**INSTRUCTIONS TO FOLLOW:** For each line of the data below that contains "travail", return that line.

# # # #

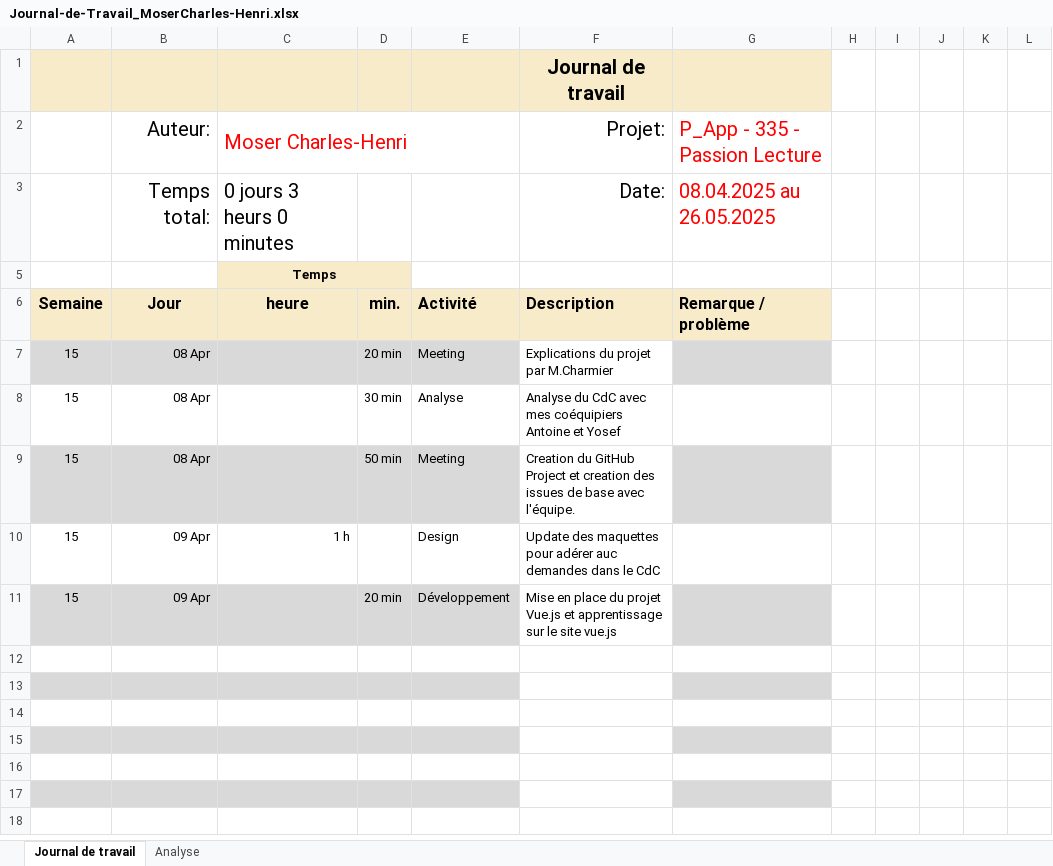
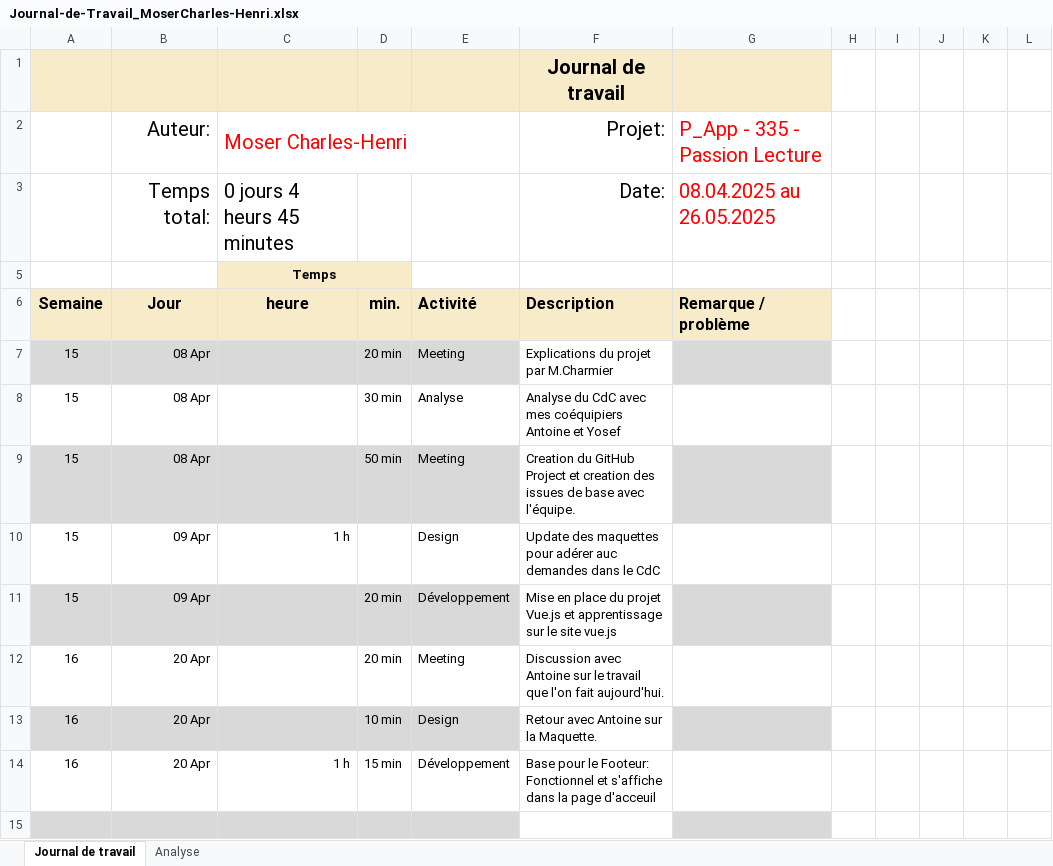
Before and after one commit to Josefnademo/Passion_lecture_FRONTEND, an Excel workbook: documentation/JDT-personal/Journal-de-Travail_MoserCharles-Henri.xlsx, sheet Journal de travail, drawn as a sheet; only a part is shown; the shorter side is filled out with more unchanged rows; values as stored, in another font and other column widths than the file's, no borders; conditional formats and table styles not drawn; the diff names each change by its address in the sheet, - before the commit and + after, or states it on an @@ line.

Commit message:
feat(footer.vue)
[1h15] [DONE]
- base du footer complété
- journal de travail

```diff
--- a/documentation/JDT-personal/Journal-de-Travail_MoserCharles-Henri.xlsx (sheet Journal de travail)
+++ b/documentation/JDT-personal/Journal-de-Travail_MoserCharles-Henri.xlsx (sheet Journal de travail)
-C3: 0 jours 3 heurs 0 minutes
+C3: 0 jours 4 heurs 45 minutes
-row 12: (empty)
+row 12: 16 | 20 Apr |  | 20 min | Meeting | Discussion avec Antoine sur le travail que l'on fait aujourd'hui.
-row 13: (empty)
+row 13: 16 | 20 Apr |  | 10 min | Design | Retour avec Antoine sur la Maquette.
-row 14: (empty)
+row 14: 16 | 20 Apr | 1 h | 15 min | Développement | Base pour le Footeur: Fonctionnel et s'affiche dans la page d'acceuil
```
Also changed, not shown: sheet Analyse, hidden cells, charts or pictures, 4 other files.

# # # #

**ANSWER SPACE:**
Before and after one commit to Josefnademo/Passion_lecture_FRONTEND, an Excel workbook: documentation/JDT-personal/Journal-de-Travail_MoserCharles-Henri.xlsx, sheet Journal de travail, drawn as a sheet; only a part is shown; the shorter side is filled out with more unchanged rows; values as stored, in another font and other column widths than the file's, no borders; conditional formats and table styles not drawn; the diff names each change by its address in the sheet, - before the commit and + after, or states it on an @@ line.
- journal de travail
--- a/documentation/JDT-personal/Journal-de-Travail_MoserCharles-Henri.xlsx (sheet Journal de travail)
+++ b/documentation/JDT-personal/Journal-de-Travail_MoserCharles-Henri.xlsx (sheet Journal de travail)
+row 12: 16 | 20 Apr |  | 20 min | Meeting | Discussion avec Antoine sur le travail que l'on fait aujourd'hui.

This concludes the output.